Recreational leases are a good way to generate some annual income from your property, but there are advantages and problems associated with hunting leases.
For some, timberland may be a large portion of their portfolio or estate value such that it becomes a critical asset that needs to be dealt with expertly.
Property tax assessments and taxes have increased significantly since 2000, and in many cases have added a disproportionate financial burden to rural landowners.
The Internet and real estate websites have made it much easier for buyers to find available properties. This technology has also made it easier for buyers (and sellers) to make mistakes during the evaluation and transaction process.
Landowners who desire to be good stewards of their property realize that a healthy forest is no accident – it does not just happen; it takes effort, involvement, and knowledge to make the best management decisions.
One of the largest expenditures for many timberland owners in Georgia is their annual property tax payment. Property taxes can have a negative impact on timberland’s investment value (net present value) and financial returns over the long term. However, many landowners do have options to reduce their property tax obligations and improve long-term returns from growing timber.

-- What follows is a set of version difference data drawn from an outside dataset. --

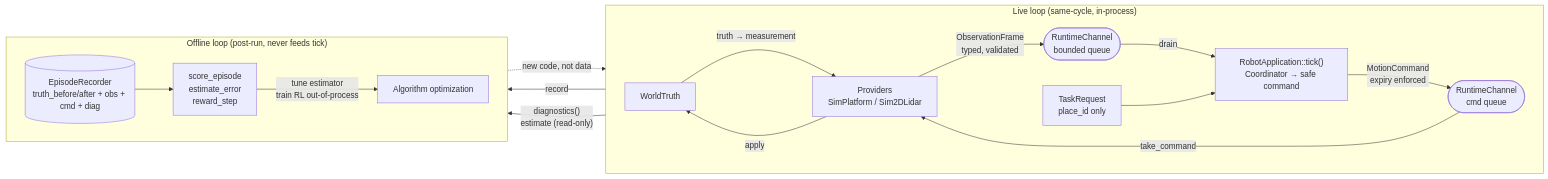
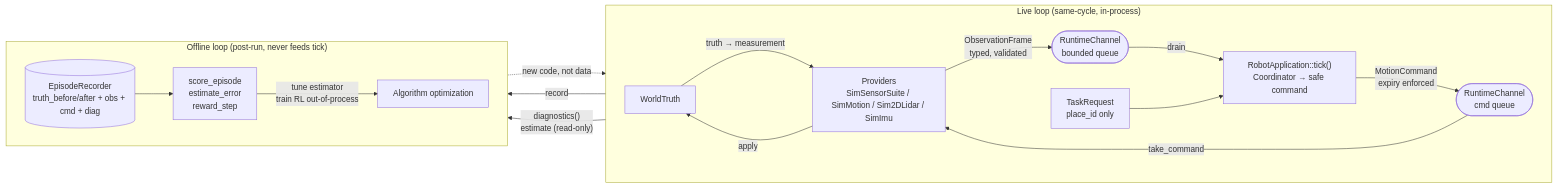
The second of 6 diagrams in docs/system-overview.md (Robin-1978/lost-signal), drawn with Mermaid before and after one commit. The commit also changed other lines of this file and 9 other files, not shown here.

````diff
--- a/docs/system-overview.md
+++ b/docs/system-overview.md
@@ -64,21 +64,21 @@
 ```mermaid
 flowchart LR
   subgraph Live["Live loop (same-cycle, in-process)"]
     direction LR
-    W["WorldTruth"] -->|"truth → measurement"| P["Providers<br/>SimPlatform / Sim2DLidar"]
+    W["WorldTruth"] -->|"truth → measurement"| P["Providers<br/>SimSensorSuite / SimMotion / Sim2DLidar / SimImu"]
     P -->|"ObservationFrame<br/>typed, validated"| Ch(["RuntimeChannel<br/>bounded queue"])
     Ch -->|"drain"| A["RobotApplication::tick()<br/>Coordinator → safe command"]
     A -->|"MotionCommand<br/>expiry enforced"| Ch2(["RuntimeChannel<br/>cmd queue"])
     Ch2 -->|"take_command"| P
     P -->|"apply"| W
     T["TaskRequest<br/>place_id only"] --> A
   end
   subgraph Offline["Offline loop (post-run, never feeds tick)"]
     direction LR
     W -->|"record"| Rec[("EpisodeRecorder<br/>truth_before/after + obs + cmd + diag")]
     A -->|"diagnostics()<br/>estimate (read-only)"| Rec
     Rec --> S["score_episode<br/>estimate_error<br/>reward_step"]
     S -->|"tune estimator<br/>train RL out-of-process"| Opt["Algorithm optimization"]
     Opt -.->|"new code, not data"| A
   end
 ```
````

As an owner of real property in Georgia, you have always had the right to appeal a property’s assessed value. Senate Bill 346, which passed in 2010, changed some of the rules and regulations regarding appeals. In this article, we have summarized the property tax appeal procedures and highlighted the major changes from previous regulations.